Drew Bamford isn't quite HTC's answer to Apple's Jonny Ive, but he's the person responsible for making the manufacturer's experience design - how the company's devices feel and work like 'HTC phones' rather than just another Android handset.
Unlike Jonny, HTC's head designer's purvue is focused on the digital part of the phone - the experience design of which the company calls HTC Sense. This incorporates HTC's custom version of Android - which features an innovative apps module on the home screen that changes what shortcuts it displays based on where you are and a Highlights feed that brings together prominent information from your social networks.
The phones - which include the HTC One M9 (below) that I've been using in advance of interviewing Drew (courtesy of my colleagues at TechAdvisor), as I'm a day-to-day iPhone user - also include HTC's own apps that offer features that Google's core apps don't, or are designed to do it better. These include a Kids Mode for parents like me whose children are regularly asking to play on their phones, and the Zoe social-media-focussed video editing app.
I saw down with Drew on his recent visit to London to discuss his approach to phone interface and experience design, how you design something that's better than Google's, and how you design interfaces for those used to similar-but-distinctly-different ones (like other Android variants and Apple's iOS). We also talked about HTC's recent moves into VR with its Vive headset and controllers, and how to design phones for the very different expectations of users in Asia.
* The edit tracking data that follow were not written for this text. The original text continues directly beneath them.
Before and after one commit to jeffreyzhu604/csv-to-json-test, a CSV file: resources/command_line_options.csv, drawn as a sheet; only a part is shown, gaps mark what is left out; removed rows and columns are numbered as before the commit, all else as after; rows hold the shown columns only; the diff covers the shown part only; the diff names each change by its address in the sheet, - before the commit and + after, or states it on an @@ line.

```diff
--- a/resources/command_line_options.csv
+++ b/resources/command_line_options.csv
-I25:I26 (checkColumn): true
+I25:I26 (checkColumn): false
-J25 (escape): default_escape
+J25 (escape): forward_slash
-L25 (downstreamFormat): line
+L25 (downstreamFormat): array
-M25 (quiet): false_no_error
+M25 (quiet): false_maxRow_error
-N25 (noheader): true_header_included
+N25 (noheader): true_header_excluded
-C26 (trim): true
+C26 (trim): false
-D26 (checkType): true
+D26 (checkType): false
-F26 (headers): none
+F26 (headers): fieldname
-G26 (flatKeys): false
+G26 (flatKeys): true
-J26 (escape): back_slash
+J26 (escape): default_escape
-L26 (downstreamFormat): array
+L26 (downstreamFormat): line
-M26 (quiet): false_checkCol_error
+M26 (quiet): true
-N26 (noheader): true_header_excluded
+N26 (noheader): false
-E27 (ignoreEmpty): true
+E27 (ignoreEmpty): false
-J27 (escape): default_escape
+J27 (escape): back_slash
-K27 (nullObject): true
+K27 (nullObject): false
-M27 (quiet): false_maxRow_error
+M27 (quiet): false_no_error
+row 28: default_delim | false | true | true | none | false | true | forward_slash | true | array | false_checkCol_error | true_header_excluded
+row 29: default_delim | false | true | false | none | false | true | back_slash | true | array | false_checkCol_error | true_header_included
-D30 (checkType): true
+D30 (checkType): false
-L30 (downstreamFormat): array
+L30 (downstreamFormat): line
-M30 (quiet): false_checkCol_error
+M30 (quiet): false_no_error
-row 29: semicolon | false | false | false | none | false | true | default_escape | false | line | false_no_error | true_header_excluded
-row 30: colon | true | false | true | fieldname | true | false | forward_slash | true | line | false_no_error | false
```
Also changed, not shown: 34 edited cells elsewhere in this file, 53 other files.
Neil Bennett: The terms 'experience design' and 'user experience' are bandied around a lot, sometimes without a clear definition of what they are beyond a focus on the user rather than the process. What do they mean to you?
Drew Bamford: "There are a lot of definitions of user experience. We think of it in quite a broad sense: everything from the out-of-box experience when you're unpacking the new product to the first five minutes of setting it up - to the first five days in which you move in to the experience and you're making it yours. Then the end of life experience. How do you transition to the next HTC product? We're really trying to think about that whole lifecycle.
"The way that we approach it is fundamentally focused on the people who are using our products. This is pretty standard now. User-centred design has become an industry norm - or at least people talk about it. But we really practice what we preach. We really do spend a lot of time to understand who our users are and then use lots of different mechanisms for finding out what they need, what they want - everything from the classic contextual inquiry ethnographic project where we go observe people in their homes using products to much more casual things. I think actually the most powerful insights we get are often just the designers observing trends and observing people in their natural environment doing stuff with their phones.
Sign up for CIO Asia eNewsletters.